> [How to complete this task]: What you return must match the records word for word, except that images are dropped.

> [Dataset records]:
┄┄┄┄┄┄

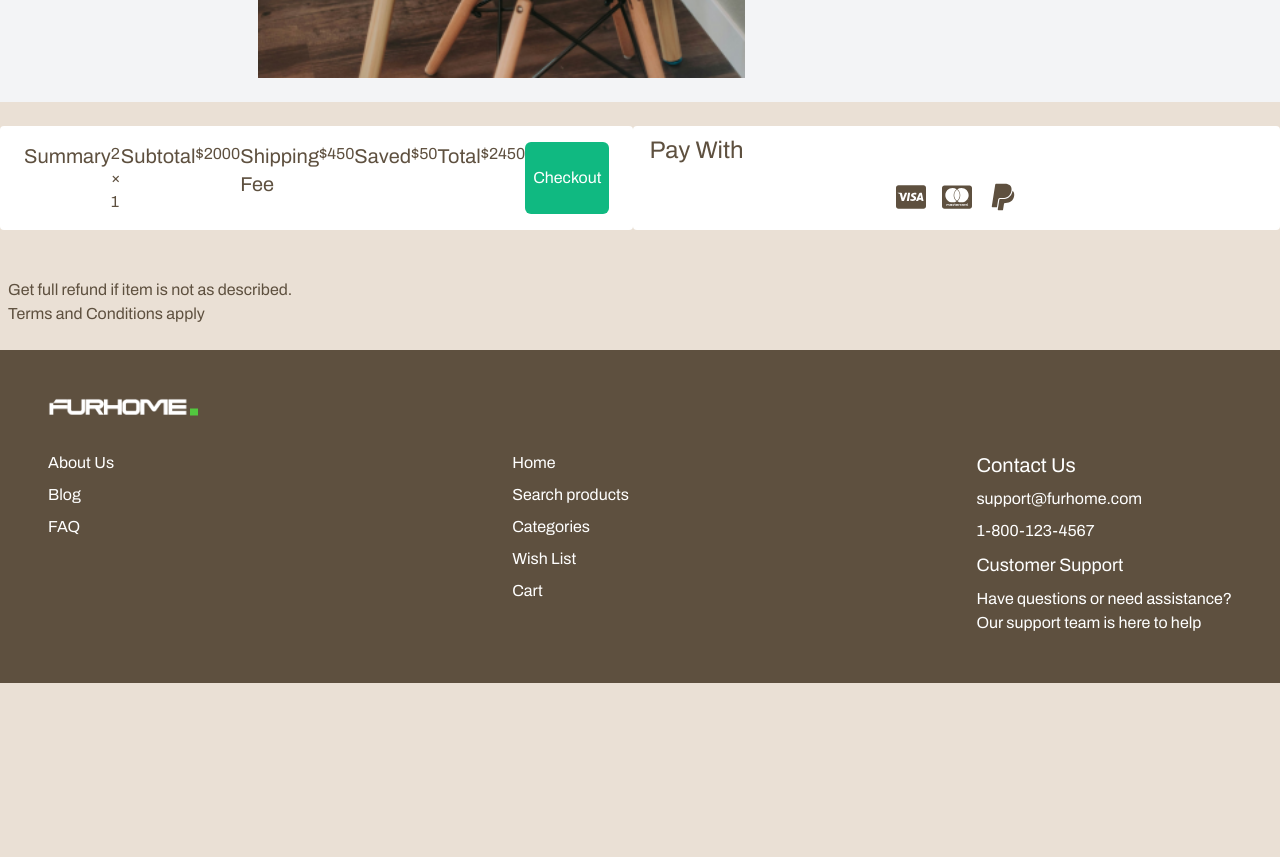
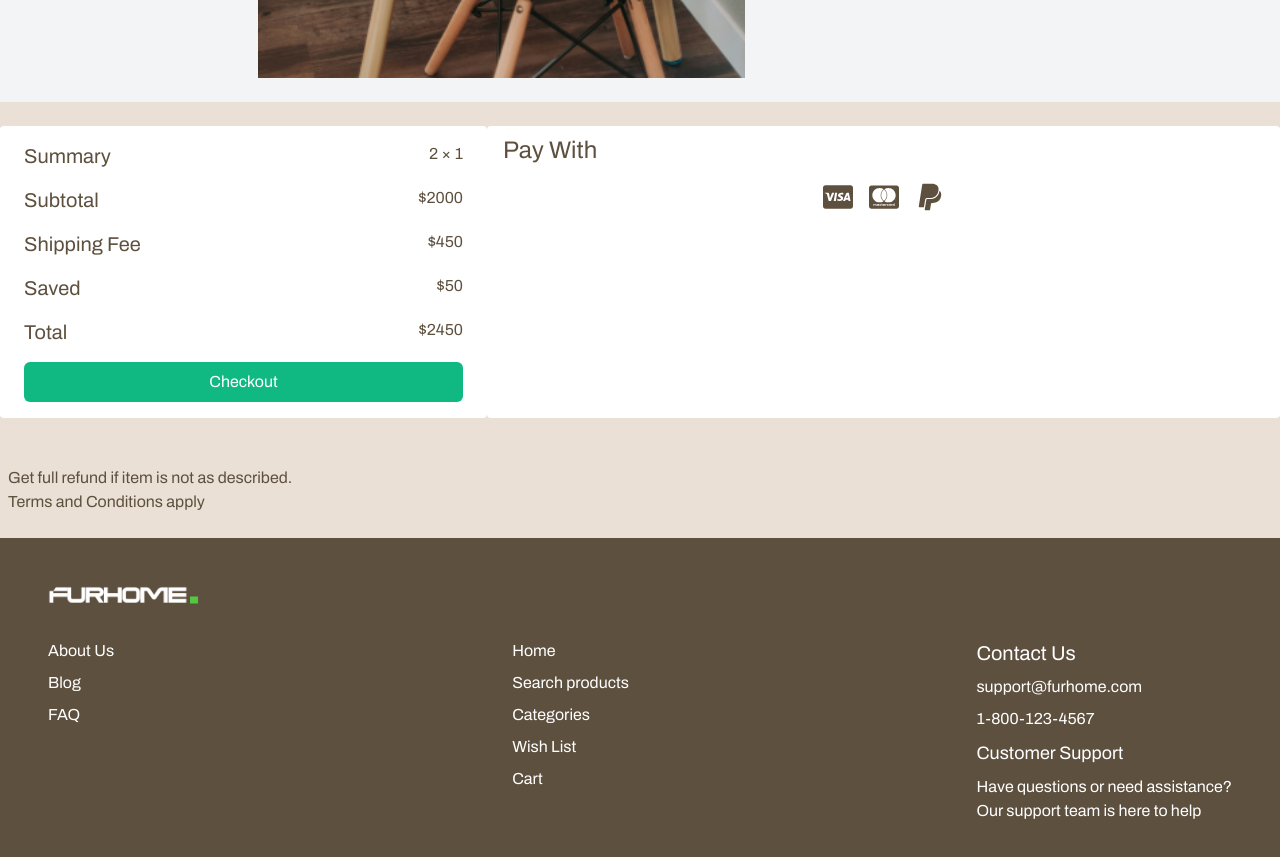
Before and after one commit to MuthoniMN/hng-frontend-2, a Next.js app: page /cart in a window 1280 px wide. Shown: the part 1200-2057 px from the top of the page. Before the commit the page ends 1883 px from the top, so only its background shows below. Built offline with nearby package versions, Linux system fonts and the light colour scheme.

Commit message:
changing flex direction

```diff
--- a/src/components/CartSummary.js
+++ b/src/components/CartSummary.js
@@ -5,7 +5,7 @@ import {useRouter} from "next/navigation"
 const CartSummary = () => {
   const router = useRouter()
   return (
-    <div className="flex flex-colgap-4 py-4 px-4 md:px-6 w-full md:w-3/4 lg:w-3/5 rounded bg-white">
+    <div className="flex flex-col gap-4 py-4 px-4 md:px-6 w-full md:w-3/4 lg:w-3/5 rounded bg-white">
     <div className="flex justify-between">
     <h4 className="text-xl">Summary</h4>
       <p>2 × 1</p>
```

┄┄┄┄┄┄

> [Response to this task]:
Before and after one commit to MuthoniMN/hng-frontend-2, a Next.js app: page /cart in a window 1280 px wide. Shown: the part 1200-2057 px from the top of the page. Before the commit the page ends 1883 px from the top, so only its background shows below. Built offline with nearby package versions, Linux system fonts and the light colour scheme.

Commit message:
changing flex direction

```diff
--- a/src/components/CartSummary.js
+++ b/src/components/CartSummary.js
@@ -5,7 +5,7 @@ import {useRouter} from "next/navigation"
 const CartSummary = () => {
   const router = useRouter()
   return (
-    <div className="flex flex-colgap-4 py-4 px-4 md:px-6 w-full md:w-3/4 lg:w-3/5 rounded bg-white">
+    <div className="flex flex-col gap-4 py-4 px-4 md:px-6 w-full md:w-3/4 lg:w-3/5 rounded bg-white">
     <div className="flex justify-between">
     <h4 className="text-xl">Summary</h4>
       <p>2 × 1</p>
```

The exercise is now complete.